Along with talking to festival organisers and audiences, the project (and its follow-up, “When Tomorrow Becomes Yesterday”) asked prominent UK-based songwriters and performers to track and consider their own environmental impact as they toured across a festival season and then to write songs addressing the findings.
This presentation will combine live performance of some of the songs from the project—written by artists such as Adem (Fridge, Silver Columns), Craig B (Aereogramme, The Unwinding Hours), Pictish Trail, Louis Abbott (Admiral Fallow), Rachel Sermanni, and RM Hubbert—with discussion of the findings.
The songs serve to enliven, embody, and humanise these findings, which include questions around the intersection of human cost with environmental cost; the relationship of the devaluing of physical artefacts with increased carbon emissions of the live and recorded music sectors; the emotional factors at play in denial of climate emergency; the complex decision-making processes involved in DIY touring itineraries; the felt relationship between environmental sustainability and cultural, economic, or personal sustainability of artists.
Jo Mango (or Dr Jo Collinson Scott) is a singer-songwriter and multi-instrumentalist who has performed internationally alongside artists such as David Byrne, Devendra Banhart, and as part of the touring band for Vashti Bunyan. She has co-written singles with artists such as Teenage Fanclub, Admiral Fallow, and Siobhan Wilson, as well as having released two full-length albums of solo material and numerous exploratory EPs with her long-time producer collaborator Adem Ilhan (Adem, Fridge).
Dr Jo Collinson Scott is a Reader in music at the University of the West of Scotland where she researches songwriting in popular music.
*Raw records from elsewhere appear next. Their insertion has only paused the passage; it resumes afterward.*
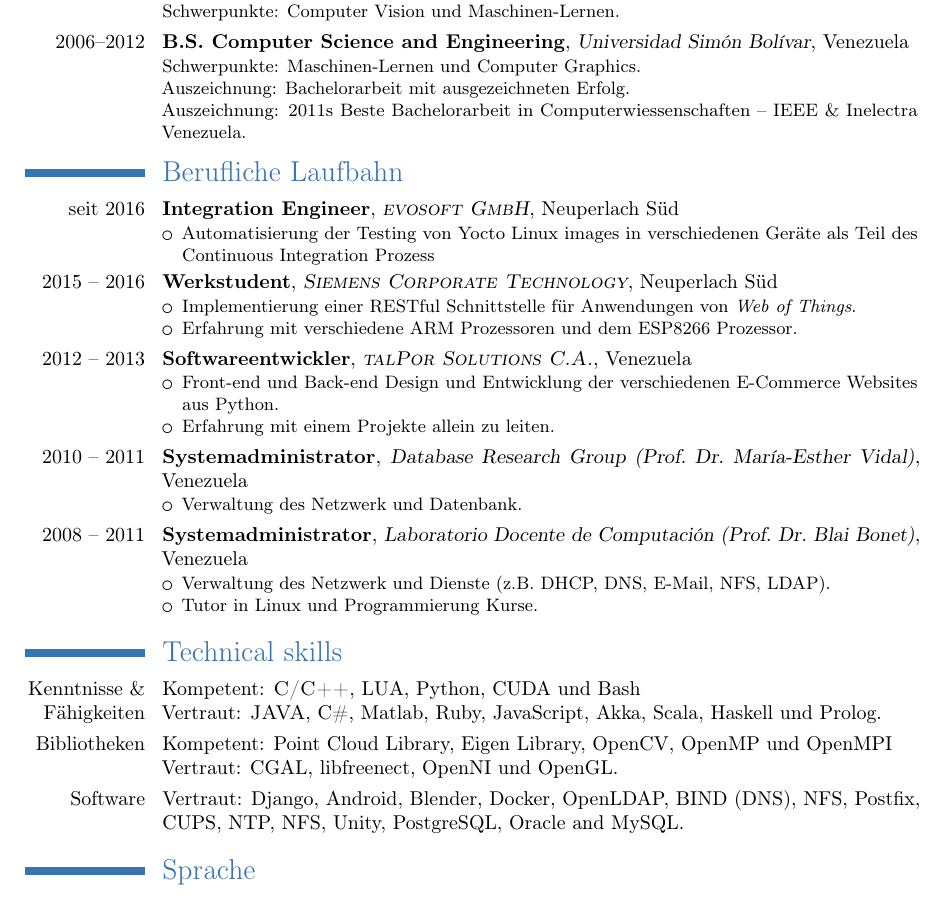
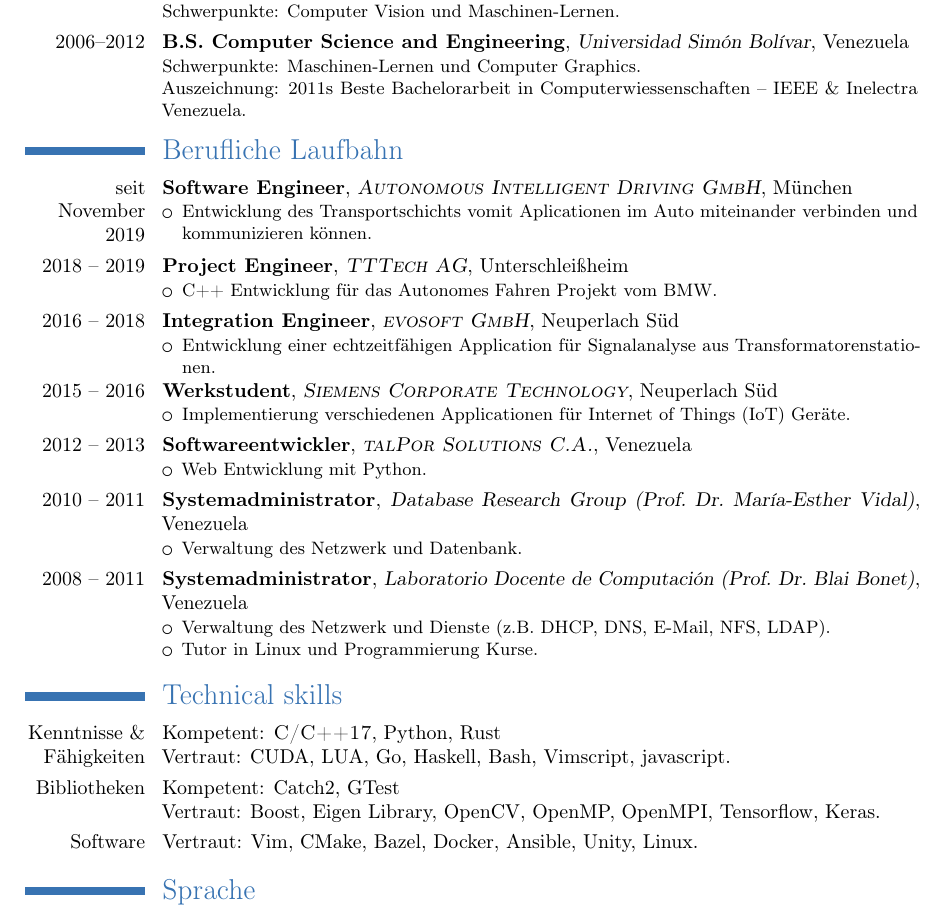
Before and after one commit to rosds/cv, a LaTeX CV (de/cv.tex): part of page 1 of 2, cut so that both start at the same text. Compiled offline with pdfLaTeX.

Commit message:
Update cv

```diff
--- a/de/cv.tex
+++ b/de/cv.tex
@@ -32,36 +32,43 @@
   {Universidad Sim\'on Bol\'{\i}var}{Venezuela}{}{%
     Schwerpunkte: Maschinen-Lernen und Computer Graphics.
     \newline
-    Auszeichnung: Bachelorarbeit mit ausgezeichneten Erfolg.
-    \newline
     Auszeichnung: 2011s Beste Bachelorarbeit in Computerwiessenschaften -- IEEE \& Inelectra Venezuela.
   }
 
 \section{Berufliche Laufbahn}
 
-\cventry{seit 2016}{Integration Engineer}
+\cventry{seit November 2019}{Software Engineer}
+{\textsc{Autonomous Intelligent Driving GmbH}}{München}{}{%
+\begin{itemize}
+  \item Entwicklung des Transportschichts vomit Aplicationen im Auto miteinander verbinden und kommunizieren können.
+\end{itemize}
+}
+
+\cventry{2018 -- 2019}{Project Engineer}
+{\textsc{TTTech AG}}{Unterschleißheim}{}{%
+\begin{itemize}
+  \item C++ Entwicklung für das Autonomes Fahren Projekt vom BMW.
+\end{itemize}
+}
+
+\cventry{2016 -- 2018}{Integration Engineer}
 {\textsc{evosoft GmbH}}{Neuperlach S\"{u}d}{}{%
 \begin{itemize}
-  \item Automatisierung der Testing von Yocto Linux images in verschiedenen
-    Ger\"ate als Teil des Continuous Integration Prozess
+  \item Entwicklung einer echtzeitfähigen Application für Signalanalyse aus Transformatorenstationen.
 \end{itemize}
 }
 
 \cventry{2015 -- 2016}{Werkstudent}
 {\textsc{Siemens Corporate Technology}}{Neuperlach S\"{u}d}{}{%
 \begin{itemize}
-  \item Implementierung einer RESTful Schnittstelle f\"{u}r Anwendungen von
-    \textit{Web of Things}.
-  \item Erfahrung mit verschiedene ARM Prozessoren und dem ESP8266 Prozessor.
+  \item Implementierung verschiedenen Applicationen für Internet of Things (IoT) Geräte.
 \end{itemize}
 }
 
 \cventry{2012 -- 2013}{Softwareentwickler}
 {\textsc{talPor Solutions C.A.}}{Venezuela}{}{%
 \begin{itemize}
-  \item Front-end und Back-end Design und Entwicklung der verschiedenen E-Commerce
-    Websites aus Python.
-  \item Erfahrung mit einem Projekte allein zu leiten.
+  \item Web Entwicklung mit Python.
 \end{itemize}
 }
 
@@ -83,20 +90,19 @@
 \section{Technical skills}
 
 \cvitem{Kenntnisse \& F\"{a}higkeiten}{%
-Kompetent: \textsc{C/C++}, LUA, Python, CUDA und Bash
+Kompetent: \textsc{C/C++17}, Python, Rust
 \newline
-Vertraut: \textsc{JAVA}, C\#, Matlab, Ruby, JavaScript, Akka, Scala, Haskell und Prolog.
+Vertraut: CUDA, LUA, Go, Haskell, Bash, Vimscript, javascript.
 }
 
 \cvitem{Bibliotheken}{%
-Kompetent: Point Cloud Library, Eigen Library, OpenCV, OpenMP und OpenMPI
+Kompetent: Catch2, GTest
 \newline
-Vertraut: CGAL, libfreenect, OpenNI und OpenGL.
+Vertraut: Boost, Eigen Library, OpenCV, OpenMP, OpenMPI, Tensorflow, Keras.
 }
 
 \cvitem{Software}{%
-Vertraut: Django, Android, Blender, Docker, OpenLDAP, BIND (DNS), NFS, Postfix, CUPS,
-NTP, NFS, Unity, PostgreSQL, Oracle and MySQL.
+Vertraut: Vim, CMake, Bazel, Docker, Ansible, Unity, Linux.
 }
 
 \section{Sprache}
```
Also changed, not shown: en/cv.tex (+18 -12 lines), de/cv.pdf, en/cv.pdf.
She is currently Co-Investigator on a major UK research council funded project—Distant Voices: Coming Home—which explores songwriting in the criminal justice system in the UK as a means to support change and encourage public dialogue around reintegration.